If Landry snapped his turn to the flat after his initial release from the line of scrimmage, turned his head and pads towards the quarterback, dipped his route towards the line of scrimmage to sell the flat route, the Alabama defensive back has no choice but to break towards the receiver.
Landry does none of these things and it allows the corner to maintain good depth while working towards the boundary. When Landry breaks to the sideline, the defender squeezes the receiver tight to the boundary and gives the wide receiver no wiggle room to adjust unless he gives up outside position, dips inside the corner back, and loses pace on a timing throw heading towards the end zone.
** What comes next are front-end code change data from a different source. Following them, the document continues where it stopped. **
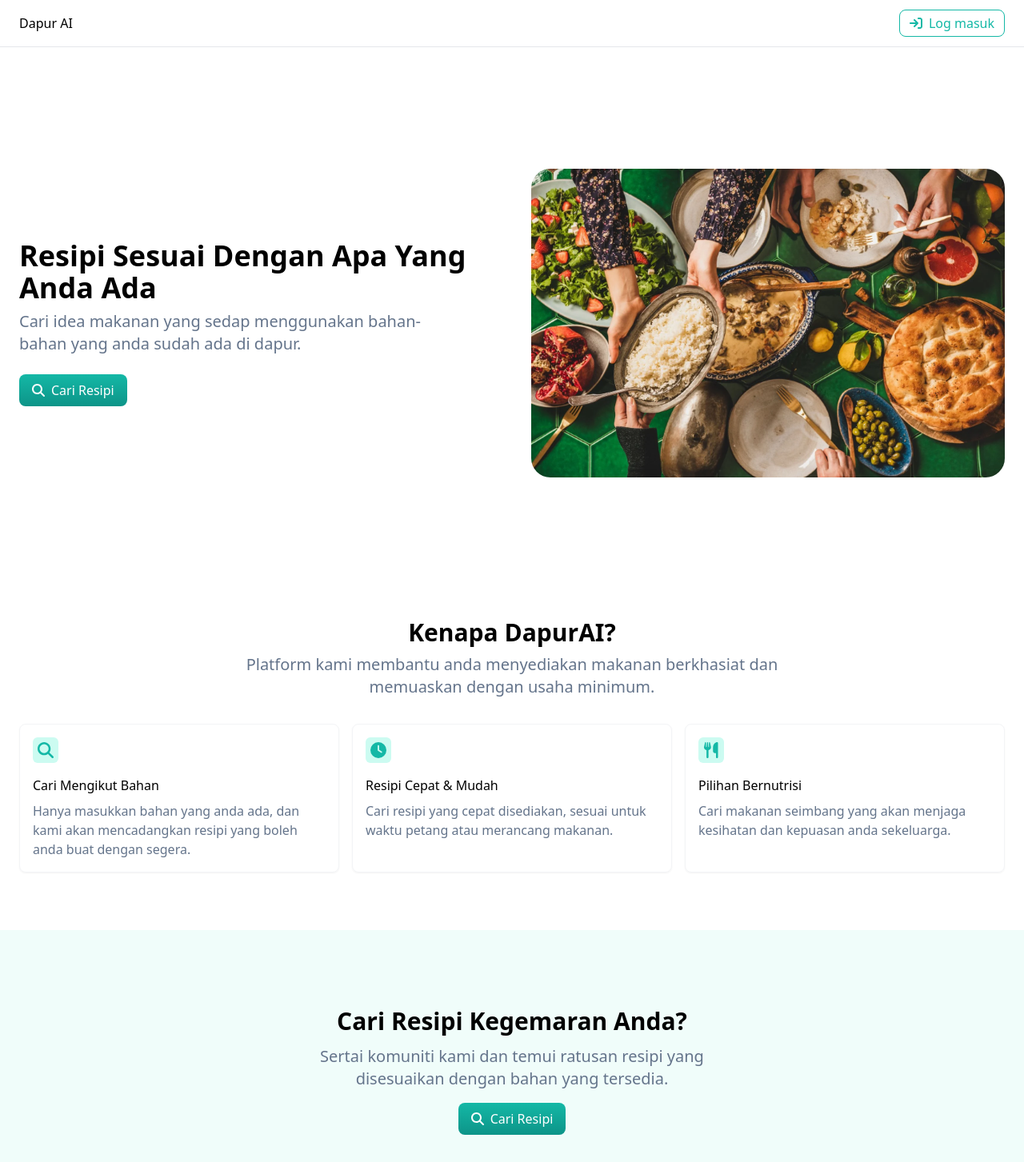
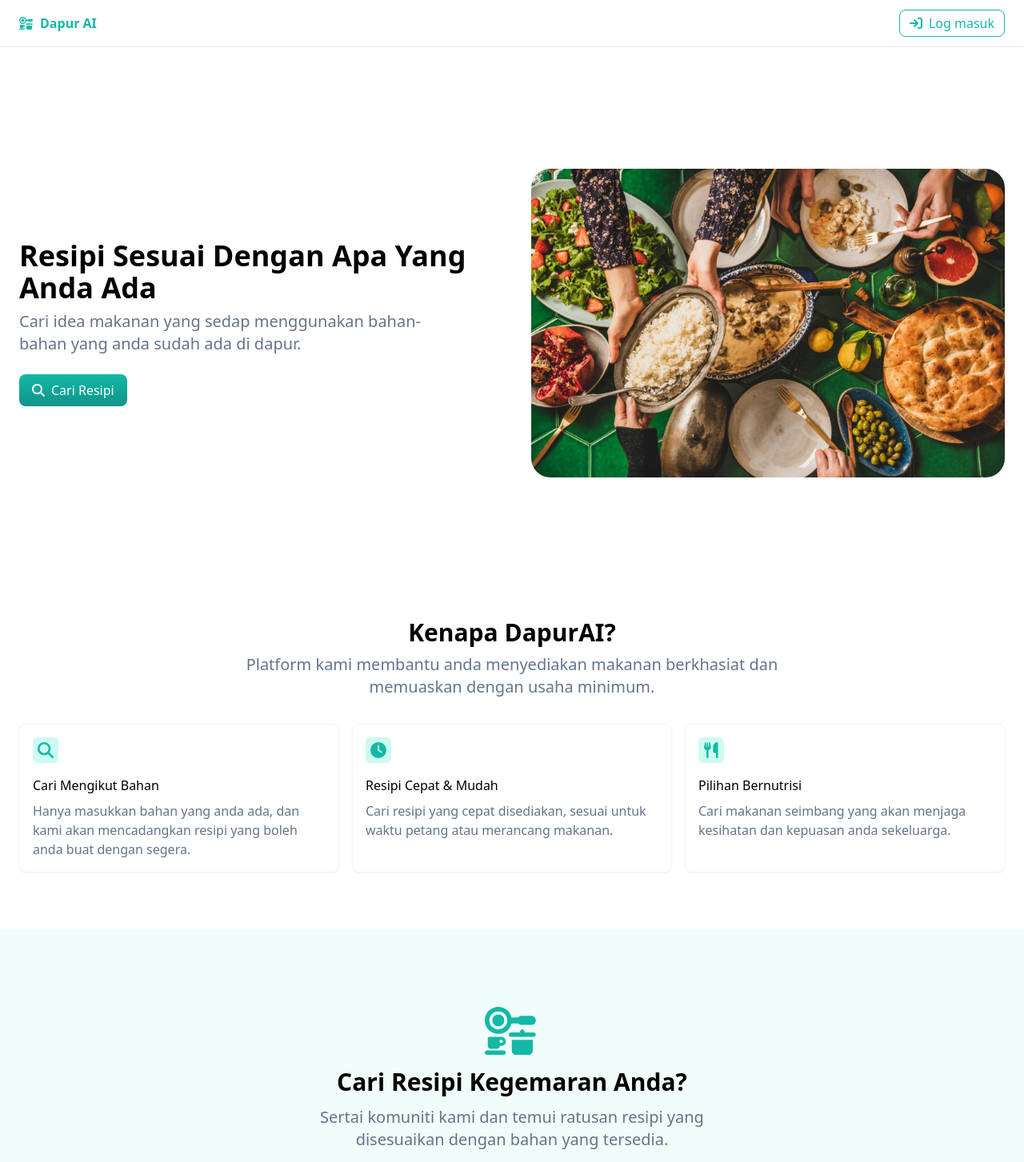
Before and after one commit to rulkimi/dapur-ai, a Vue app in the folder client/: page / in a window 1280 px wide. Shown: the top 1453 px of the page at 80% size. Built offline with nearby package versions, Linux system fonts and the light colour scheme.

Commit message:
make header sticky top and add brand logo

```diff
--- a/client/src/components/app-footer.vue
+++ b/client/src/components/app-footer.vue
@@ -4,6 +4,7 @@ import Button from './button.vue';
 
 <template>
   <footer class="px-6 py-24 bg-teal-50 space-y-4 flex flex-col items-center">
+    <font-awesome-icon class="text-teal-500 text-6xl" :icon="['fas', 'kitchen-set']" />
     <div class="text-center mx-auto space-y-3">
       <span class="block text-3xl font-semibold">Cari Resipi Kegemaran Anda?</span>
       <span class="block text-xl text-slate-500 max-w-xl">
--- a/client/src/components/app-header.vue
+++ b/client/src/components/app-header.vue
@@ -3,9 +3,12 @@ import Button from './button.vue';
 </script>
 
 <template>
-  <header class="border-b">
+  <header class="sticky bg-white backdrop-filter backdrop-blur-sm bg-opacity-80 top-0 border-b">
     <div class="max-w-7xl mx-auto py-3 px-6 flex items-center justify-between">
-      <div>Dapur AI</div>
+      <div class="text-teal-500 font-semibold flex items-center gap-2">
+        <font-awesome-icon :icon="['fas', 'kitchen-set']" />
+        Dapur AI
+      </div>
       <Button variant="primary-outline" icon="arrow-right-to-bracket">
         Log masuk
       </Button>
--- a/client/src/plugins/fontawesomeicons.ts
+++ b/client/src/plugins/fontawesomeicons.ts
@@ -11,6 +11,7 @@ import {
   faMagnifyingGlass,
   faClock,
   faUtensils,
+  faKitchenSet,
 } from '@fortawesome/free-solid-svg-icons'
 
 /* add icons to the library */
@@ -20,6 +21,7 @@ library.add(
   faMagnifyingGlass,
   faClock,
   faUtensils,
+  faKitchenSet,
 )
 
 export default FontAwesomeIcon;
```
Landry is a good prospect, but these two plays – one in the first half and one in the fourth quarter – embody what happens when you don’t execute at the highest level of detail possible.
For analysis of skill players in this year’s draft class, download the 2013 Rookie Scouting Portfolio available now. Better yet, if you’re a fantasy owner the 56-page Post-Draft Add-on comes with the 2013 RSP at no additional charge and available for download within a week after the NFL Draft. Best, yet, 10 percent of every sale is donated to Darkness to Light to combat sexual abuse. You can purchase past editions of the Rookie Scouting Portfolio for just $9.95 apiece.